The "Enhancing Opportunities for Medical Doctors Act," introduced by Rep Mia Love, R-Utah, would reallocate existing, but historically unused, government-funded slots to specialties recently elevated to the "primary specialty" designation (such as interventional radiology), rural institutions and new medical schools. The SIR members, who were in Washington as part of SIR's Grassroots Leadership Program, met with congressional offices to discuss the importance of reallocating unused federally funded training spots to areas in need. Hospitals that train residents incur costs beyond those customarily associated with providing patient care. The Medicare-authorized payment program compensates teaching hospitals for "Medicare's share" of the costs directly related to the training of residents.
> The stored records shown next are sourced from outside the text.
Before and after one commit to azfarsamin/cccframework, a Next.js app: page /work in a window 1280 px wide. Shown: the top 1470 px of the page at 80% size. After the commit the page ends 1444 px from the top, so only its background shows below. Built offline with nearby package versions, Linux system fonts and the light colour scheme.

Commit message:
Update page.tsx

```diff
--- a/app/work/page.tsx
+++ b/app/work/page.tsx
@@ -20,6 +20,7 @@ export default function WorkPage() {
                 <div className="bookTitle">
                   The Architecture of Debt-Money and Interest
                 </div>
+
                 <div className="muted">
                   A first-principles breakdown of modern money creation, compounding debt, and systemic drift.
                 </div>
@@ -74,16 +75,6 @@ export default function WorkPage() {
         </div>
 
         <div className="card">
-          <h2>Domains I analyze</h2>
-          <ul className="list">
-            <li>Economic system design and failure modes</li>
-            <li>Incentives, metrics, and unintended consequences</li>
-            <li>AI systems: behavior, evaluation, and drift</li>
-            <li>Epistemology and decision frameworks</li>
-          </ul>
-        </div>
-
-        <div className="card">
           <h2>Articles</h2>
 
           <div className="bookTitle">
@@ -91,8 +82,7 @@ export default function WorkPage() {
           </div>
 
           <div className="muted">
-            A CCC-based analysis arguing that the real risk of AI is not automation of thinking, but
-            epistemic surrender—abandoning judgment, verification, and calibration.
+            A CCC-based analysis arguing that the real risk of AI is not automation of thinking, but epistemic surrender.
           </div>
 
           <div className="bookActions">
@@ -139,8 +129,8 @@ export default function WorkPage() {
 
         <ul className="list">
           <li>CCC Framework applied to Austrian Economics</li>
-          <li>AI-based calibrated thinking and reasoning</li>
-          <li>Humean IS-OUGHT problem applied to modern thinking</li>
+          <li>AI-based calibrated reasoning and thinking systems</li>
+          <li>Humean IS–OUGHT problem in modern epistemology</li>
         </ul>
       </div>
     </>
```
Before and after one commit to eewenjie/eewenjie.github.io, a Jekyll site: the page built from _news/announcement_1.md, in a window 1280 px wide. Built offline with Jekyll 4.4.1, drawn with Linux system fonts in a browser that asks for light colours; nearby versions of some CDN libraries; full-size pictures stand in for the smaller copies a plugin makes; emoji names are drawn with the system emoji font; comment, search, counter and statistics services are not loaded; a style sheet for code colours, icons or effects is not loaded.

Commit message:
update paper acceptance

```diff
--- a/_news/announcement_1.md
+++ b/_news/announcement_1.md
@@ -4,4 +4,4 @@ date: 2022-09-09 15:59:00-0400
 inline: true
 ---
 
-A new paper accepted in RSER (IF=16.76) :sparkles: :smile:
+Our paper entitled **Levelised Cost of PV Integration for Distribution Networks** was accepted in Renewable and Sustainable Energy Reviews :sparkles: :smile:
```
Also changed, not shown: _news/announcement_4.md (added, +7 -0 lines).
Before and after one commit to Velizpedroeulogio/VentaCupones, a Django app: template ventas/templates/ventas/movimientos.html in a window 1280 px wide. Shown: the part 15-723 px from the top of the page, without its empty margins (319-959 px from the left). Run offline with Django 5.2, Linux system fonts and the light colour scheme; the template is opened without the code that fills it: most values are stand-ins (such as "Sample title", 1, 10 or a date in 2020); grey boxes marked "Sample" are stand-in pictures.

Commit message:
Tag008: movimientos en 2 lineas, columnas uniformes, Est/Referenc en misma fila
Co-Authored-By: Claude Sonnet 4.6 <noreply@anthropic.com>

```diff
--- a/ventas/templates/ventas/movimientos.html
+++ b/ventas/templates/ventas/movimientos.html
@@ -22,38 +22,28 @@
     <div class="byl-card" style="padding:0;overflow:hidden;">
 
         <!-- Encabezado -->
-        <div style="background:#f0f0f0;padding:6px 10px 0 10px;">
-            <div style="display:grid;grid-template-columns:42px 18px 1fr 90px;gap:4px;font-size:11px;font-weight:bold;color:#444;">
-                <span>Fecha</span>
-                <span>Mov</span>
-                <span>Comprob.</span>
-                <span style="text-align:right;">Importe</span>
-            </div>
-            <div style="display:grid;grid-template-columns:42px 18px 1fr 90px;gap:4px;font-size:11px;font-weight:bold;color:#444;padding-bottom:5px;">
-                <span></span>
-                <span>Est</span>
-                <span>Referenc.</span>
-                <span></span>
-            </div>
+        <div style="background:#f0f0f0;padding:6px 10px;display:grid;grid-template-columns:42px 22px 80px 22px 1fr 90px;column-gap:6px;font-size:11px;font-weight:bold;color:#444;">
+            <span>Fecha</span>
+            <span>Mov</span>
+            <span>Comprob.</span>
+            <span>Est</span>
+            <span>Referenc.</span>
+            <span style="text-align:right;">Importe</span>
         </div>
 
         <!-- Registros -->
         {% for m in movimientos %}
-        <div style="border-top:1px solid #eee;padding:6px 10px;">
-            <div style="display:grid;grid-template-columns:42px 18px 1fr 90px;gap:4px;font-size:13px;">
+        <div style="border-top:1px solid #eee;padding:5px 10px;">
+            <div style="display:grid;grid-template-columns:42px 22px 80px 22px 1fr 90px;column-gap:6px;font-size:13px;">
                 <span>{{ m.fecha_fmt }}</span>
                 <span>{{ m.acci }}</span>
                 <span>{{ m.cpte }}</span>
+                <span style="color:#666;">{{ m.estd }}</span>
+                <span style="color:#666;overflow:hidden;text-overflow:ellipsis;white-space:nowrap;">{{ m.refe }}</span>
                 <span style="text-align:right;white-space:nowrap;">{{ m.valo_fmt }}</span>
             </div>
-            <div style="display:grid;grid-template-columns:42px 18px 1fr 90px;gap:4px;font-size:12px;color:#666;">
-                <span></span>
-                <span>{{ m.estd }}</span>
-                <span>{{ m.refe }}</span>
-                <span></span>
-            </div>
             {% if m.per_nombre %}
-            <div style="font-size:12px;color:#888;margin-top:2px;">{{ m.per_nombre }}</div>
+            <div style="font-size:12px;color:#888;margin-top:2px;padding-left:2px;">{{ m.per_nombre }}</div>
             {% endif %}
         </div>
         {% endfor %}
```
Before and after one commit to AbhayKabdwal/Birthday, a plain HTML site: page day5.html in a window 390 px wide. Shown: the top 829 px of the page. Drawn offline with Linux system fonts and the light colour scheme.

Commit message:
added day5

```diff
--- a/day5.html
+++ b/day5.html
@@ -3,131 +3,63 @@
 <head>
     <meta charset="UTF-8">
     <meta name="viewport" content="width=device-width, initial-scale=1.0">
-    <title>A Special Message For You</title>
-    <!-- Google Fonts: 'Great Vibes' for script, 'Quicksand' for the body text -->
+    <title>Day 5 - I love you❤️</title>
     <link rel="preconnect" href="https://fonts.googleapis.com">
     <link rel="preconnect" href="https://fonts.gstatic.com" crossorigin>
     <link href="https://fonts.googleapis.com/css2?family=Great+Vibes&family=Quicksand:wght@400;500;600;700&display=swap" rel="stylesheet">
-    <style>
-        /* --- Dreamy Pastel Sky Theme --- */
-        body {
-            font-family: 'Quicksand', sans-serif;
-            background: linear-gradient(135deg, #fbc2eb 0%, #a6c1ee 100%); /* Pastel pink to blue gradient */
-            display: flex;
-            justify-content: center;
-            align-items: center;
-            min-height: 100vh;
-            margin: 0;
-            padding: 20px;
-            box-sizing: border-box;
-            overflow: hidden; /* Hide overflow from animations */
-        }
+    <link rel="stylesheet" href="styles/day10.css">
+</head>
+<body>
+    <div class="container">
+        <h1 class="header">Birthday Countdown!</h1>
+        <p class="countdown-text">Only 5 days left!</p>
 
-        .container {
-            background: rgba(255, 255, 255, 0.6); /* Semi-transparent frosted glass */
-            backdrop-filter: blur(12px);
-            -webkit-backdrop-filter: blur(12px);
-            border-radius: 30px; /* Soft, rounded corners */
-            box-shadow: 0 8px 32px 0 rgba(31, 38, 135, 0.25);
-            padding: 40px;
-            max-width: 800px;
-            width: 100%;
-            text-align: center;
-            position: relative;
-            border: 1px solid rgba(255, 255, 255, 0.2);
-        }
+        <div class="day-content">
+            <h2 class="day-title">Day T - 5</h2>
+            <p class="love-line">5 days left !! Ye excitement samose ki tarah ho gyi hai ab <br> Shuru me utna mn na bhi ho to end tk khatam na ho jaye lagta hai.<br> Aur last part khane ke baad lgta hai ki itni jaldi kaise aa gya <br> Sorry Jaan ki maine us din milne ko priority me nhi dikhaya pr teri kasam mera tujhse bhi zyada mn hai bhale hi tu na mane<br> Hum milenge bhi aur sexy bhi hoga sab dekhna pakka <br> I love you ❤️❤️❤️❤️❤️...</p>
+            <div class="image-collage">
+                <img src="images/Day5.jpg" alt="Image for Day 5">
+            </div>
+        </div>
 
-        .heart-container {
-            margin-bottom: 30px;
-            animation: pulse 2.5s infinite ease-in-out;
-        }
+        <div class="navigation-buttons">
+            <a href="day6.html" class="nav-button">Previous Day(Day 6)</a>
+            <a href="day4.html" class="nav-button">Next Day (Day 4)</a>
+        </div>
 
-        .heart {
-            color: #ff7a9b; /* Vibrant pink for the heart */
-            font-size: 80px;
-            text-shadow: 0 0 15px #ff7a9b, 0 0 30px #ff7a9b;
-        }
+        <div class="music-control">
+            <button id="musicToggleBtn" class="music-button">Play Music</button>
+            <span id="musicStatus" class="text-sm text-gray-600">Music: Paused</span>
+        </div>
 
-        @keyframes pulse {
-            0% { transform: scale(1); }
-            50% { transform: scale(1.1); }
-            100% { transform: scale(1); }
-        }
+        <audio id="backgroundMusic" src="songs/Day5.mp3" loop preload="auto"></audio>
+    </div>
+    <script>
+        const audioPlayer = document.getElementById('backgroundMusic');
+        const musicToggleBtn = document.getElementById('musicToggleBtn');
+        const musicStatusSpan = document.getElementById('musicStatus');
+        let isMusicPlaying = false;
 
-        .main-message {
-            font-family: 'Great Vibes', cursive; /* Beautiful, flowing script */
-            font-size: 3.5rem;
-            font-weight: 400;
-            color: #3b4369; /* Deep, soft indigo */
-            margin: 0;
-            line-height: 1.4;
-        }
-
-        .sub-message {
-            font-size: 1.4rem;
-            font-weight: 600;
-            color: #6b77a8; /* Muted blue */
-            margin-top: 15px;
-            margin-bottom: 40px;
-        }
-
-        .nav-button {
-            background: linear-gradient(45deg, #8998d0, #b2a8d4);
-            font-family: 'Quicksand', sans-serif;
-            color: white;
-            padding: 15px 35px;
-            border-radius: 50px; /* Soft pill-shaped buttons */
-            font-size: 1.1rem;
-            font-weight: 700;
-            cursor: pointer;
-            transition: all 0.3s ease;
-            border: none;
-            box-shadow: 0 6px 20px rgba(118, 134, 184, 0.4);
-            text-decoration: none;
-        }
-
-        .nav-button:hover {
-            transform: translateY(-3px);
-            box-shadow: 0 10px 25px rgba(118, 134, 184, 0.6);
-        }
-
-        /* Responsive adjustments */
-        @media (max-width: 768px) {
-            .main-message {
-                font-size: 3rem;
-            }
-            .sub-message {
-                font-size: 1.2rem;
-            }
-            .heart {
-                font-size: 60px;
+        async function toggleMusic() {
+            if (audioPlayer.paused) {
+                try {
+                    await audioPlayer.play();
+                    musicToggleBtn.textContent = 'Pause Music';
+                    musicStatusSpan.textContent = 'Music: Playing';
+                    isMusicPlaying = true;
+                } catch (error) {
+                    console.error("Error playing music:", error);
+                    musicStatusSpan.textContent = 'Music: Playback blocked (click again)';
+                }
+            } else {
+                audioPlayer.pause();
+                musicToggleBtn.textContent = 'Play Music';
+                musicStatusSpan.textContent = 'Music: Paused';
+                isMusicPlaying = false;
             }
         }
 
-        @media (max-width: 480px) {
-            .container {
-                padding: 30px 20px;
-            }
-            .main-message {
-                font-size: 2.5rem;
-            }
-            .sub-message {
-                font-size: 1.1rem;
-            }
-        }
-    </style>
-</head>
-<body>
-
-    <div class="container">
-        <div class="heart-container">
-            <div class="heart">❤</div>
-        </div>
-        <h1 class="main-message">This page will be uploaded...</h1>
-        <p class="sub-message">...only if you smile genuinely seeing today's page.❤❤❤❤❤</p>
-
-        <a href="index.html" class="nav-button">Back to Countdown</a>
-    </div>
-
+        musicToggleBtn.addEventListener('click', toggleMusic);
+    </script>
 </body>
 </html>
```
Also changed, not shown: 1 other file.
"We appreciate Rep Love's continued support and look forward to working with her and her colleagues in Congress to expand training, which will ultimately provide patients with greater access to medicine that meets 21st century needs," said SIR President Suresh Vedantham, MD, FSIR, professor of radiology and surgery at the Mallinckrodt Institute of Radiology at the Washington University School of Medicine. "By reallocating existing, but unused, GME slots, this bill takes a fiscally responsible approach to ensuring new programs get the training support needed to deliver access to the most advanced care."
"The Grassroots Leadership Program is an avenue for IR to educate Congress about the issues facing our specialty and the medical community as a whole," said SIR Health Policy and Economics Chair Waleska M. Pabon-Ramos, MD, MPH, an interventional radiologist and assistant professor of radiology at Duke University School of Medicine, who also participated in the 2017 Grassroots Leadership Program. "Today, we've spread the word about Rep Love's bill as an important stopgap that ensures we are making the best use of already available training resources, while Congress considers more comprehensive GME reform measures."
SIR members used their time on Capitol Hill to explain that capping federally funded GME slots hinders training opportunities, and ultimately access to care, because some slots committed to other programs and specialties remain unused. Current law does not allow for new Medicare-funded GME slots to accommodate a new medical specialty, such as interventional radiology, or new medical training program. Instead, a teaching hospital that establishes such a program is faced with either reducing the number of Medicare-covered residency slots in another program, or operating the new program with partial or no Medicare GME funding.
The proposal would require programs to make 65% of historically unused slots eligible for reallocation. The slots slated to be reallocated would be redistributed to hospitals that apply for them with priority given to the following:
1) hospitals that establish residency programs for interventional radiology or another recently elevated specialty;
2) hospitals located in rural and underserved areas; and
3) hospitals that establish medical residency programs that are sponsored by newly accredited medical schools.
Source: Society of Interventional Radiology